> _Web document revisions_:

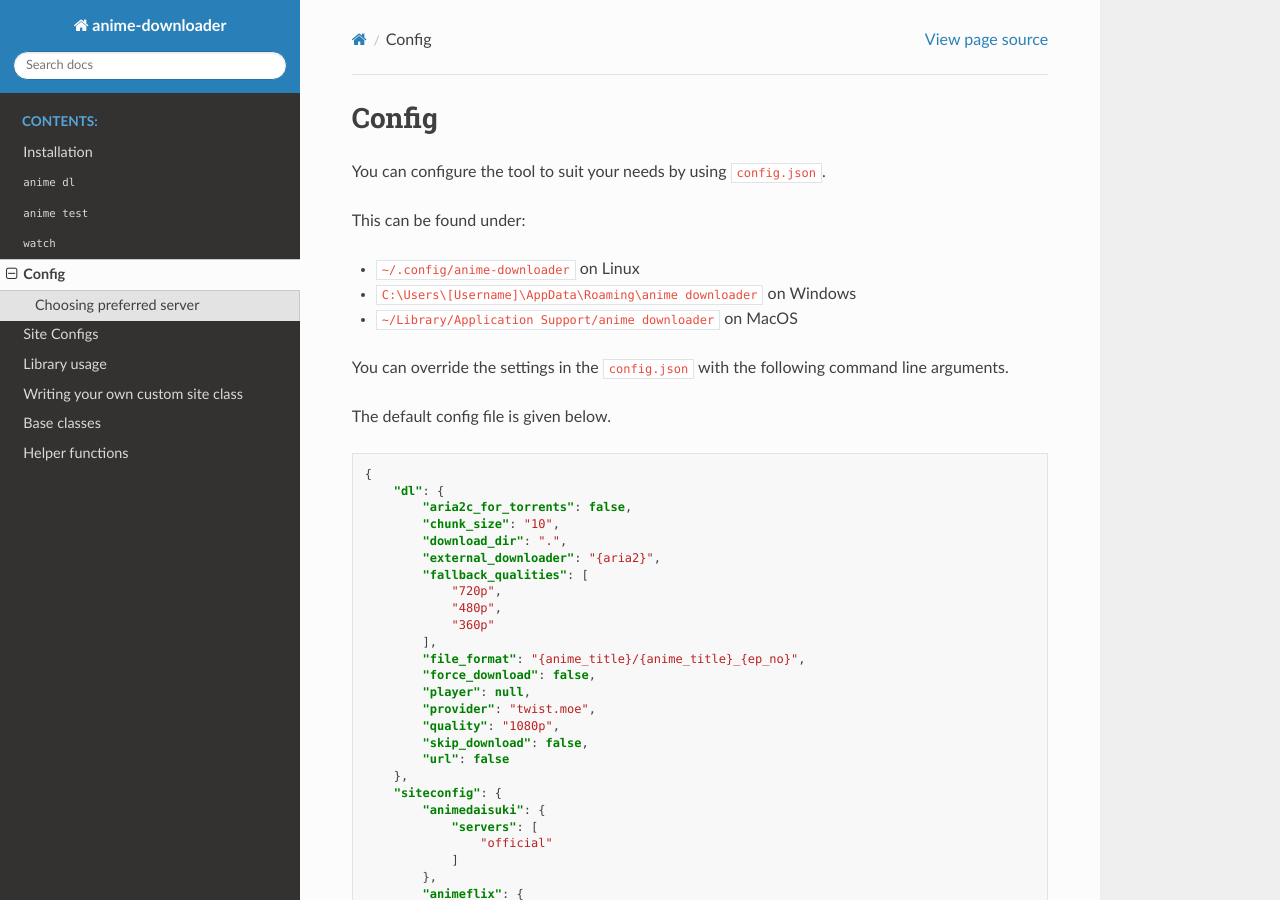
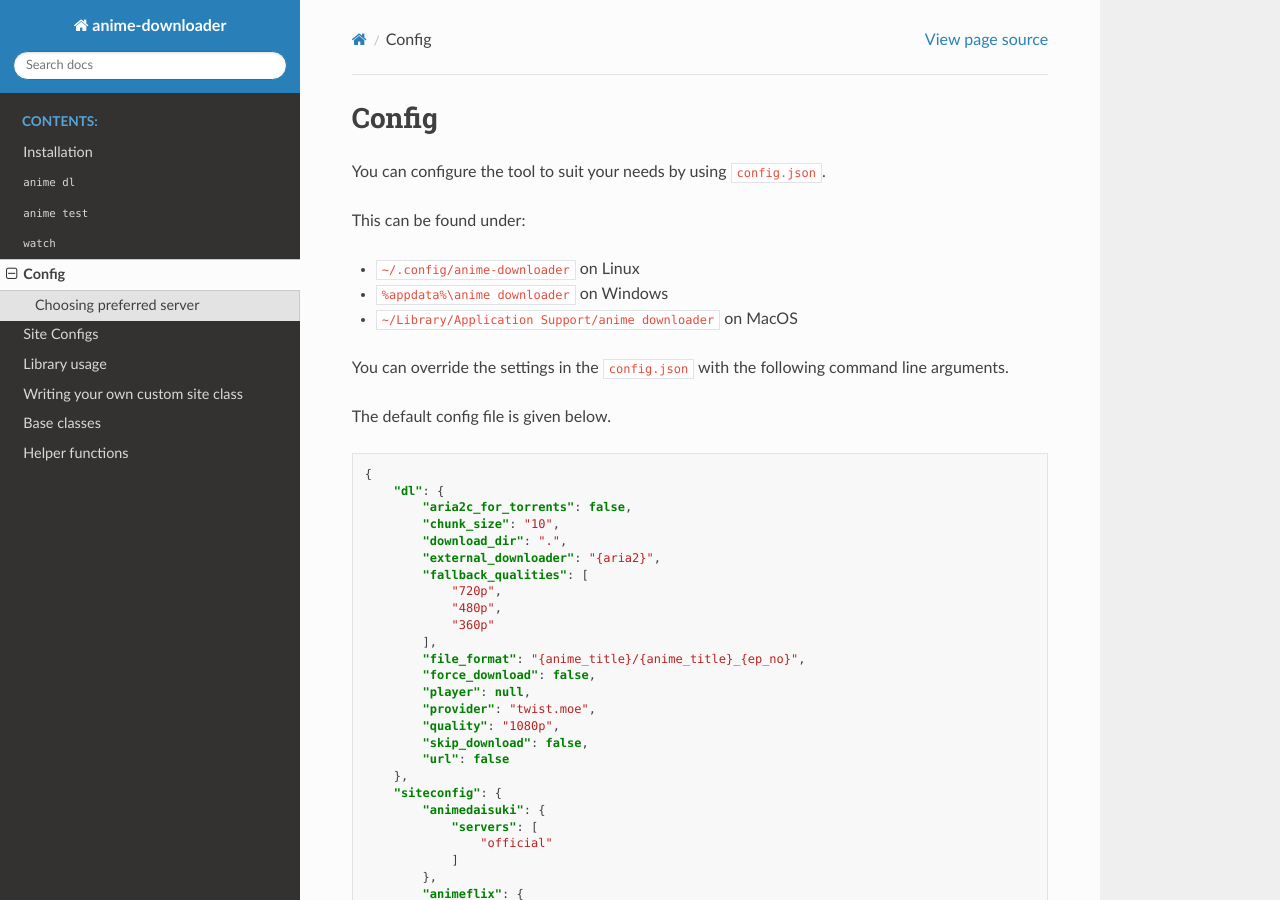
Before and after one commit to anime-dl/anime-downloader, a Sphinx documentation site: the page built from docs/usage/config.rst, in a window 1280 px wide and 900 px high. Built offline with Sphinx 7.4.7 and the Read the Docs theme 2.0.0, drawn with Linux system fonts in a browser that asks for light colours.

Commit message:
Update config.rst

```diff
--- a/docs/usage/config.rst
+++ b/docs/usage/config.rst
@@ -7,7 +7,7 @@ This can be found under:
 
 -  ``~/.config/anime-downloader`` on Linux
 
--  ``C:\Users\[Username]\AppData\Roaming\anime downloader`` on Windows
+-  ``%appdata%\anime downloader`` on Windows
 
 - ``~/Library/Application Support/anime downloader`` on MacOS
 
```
* * *
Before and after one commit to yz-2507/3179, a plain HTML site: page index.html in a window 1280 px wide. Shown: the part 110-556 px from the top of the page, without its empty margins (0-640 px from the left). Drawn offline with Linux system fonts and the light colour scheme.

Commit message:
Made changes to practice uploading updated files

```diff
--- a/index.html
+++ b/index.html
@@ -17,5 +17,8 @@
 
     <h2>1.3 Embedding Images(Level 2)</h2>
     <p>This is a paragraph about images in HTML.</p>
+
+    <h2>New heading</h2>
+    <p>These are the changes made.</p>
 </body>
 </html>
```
---
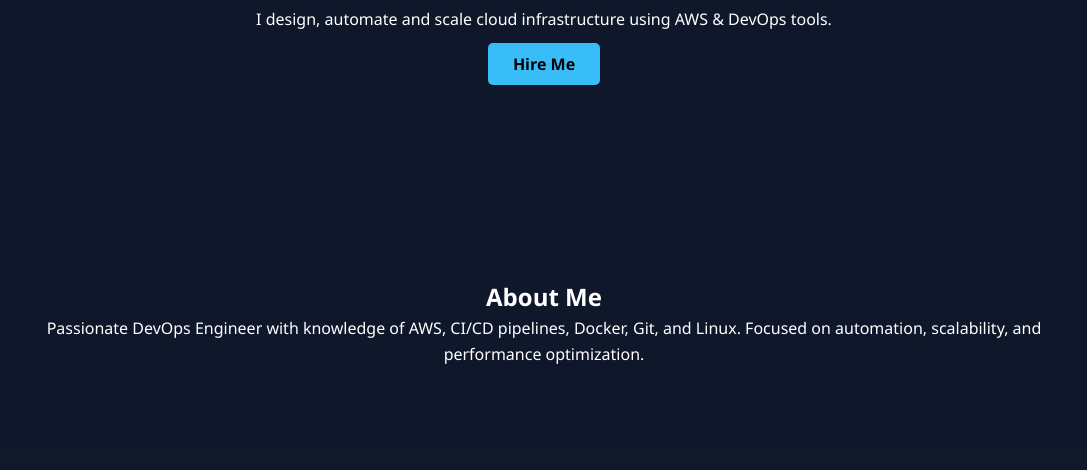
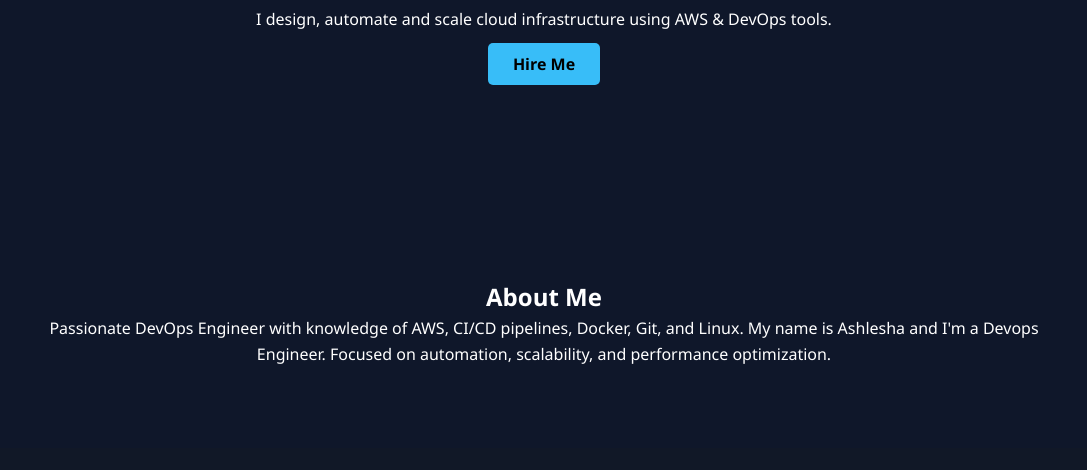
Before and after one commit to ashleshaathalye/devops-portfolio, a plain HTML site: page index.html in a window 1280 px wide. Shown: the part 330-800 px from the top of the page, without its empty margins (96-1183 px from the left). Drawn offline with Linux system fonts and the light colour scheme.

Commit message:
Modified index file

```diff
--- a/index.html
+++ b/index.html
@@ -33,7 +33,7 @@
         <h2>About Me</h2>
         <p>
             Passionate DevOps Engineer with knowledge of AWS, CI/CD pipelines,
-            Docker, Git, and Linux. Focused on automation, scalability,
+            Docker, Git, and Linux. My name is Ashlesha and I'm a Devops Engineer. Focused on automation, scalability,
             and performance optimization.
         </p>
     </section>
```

> _Task prompt_: Which lines hold the word "with"? Return all of them from the records above.

> _Answer below_:
Before and after one commit to anime-dl/anime-downloader, a Sphinx documentation site: the page built from docs/usage/config.rst, in a window 1280 px wide and 900 px high. Built offline with Sphinx 7.4.7 and the Read the Docs theme 2.0.0, drawn with Linux system fonts in a browser that asks for light colours.
Before and after one commit to yz-2507/3179, a plain HTML site: page index.html in a window 1280 px wide. Shown: the part 110-556 px from the top of the page, without its empty margins (0-640 px from the left). Drawn offline with Linux system fonts and the light colour scheme.
Before and after one commit to ashleshaathalye/devops-portfolio, a plain HTML site: page index.html in a window 1280 px wide. Shown: the part 330-800 px from the top of the page, without its empty margins (96-1183 px from the left). Drawn offline with Linux system fonts and the light colour scheme.
             Passionate DevOps Engineer with knowledge of AWS, CI/CD pipelines,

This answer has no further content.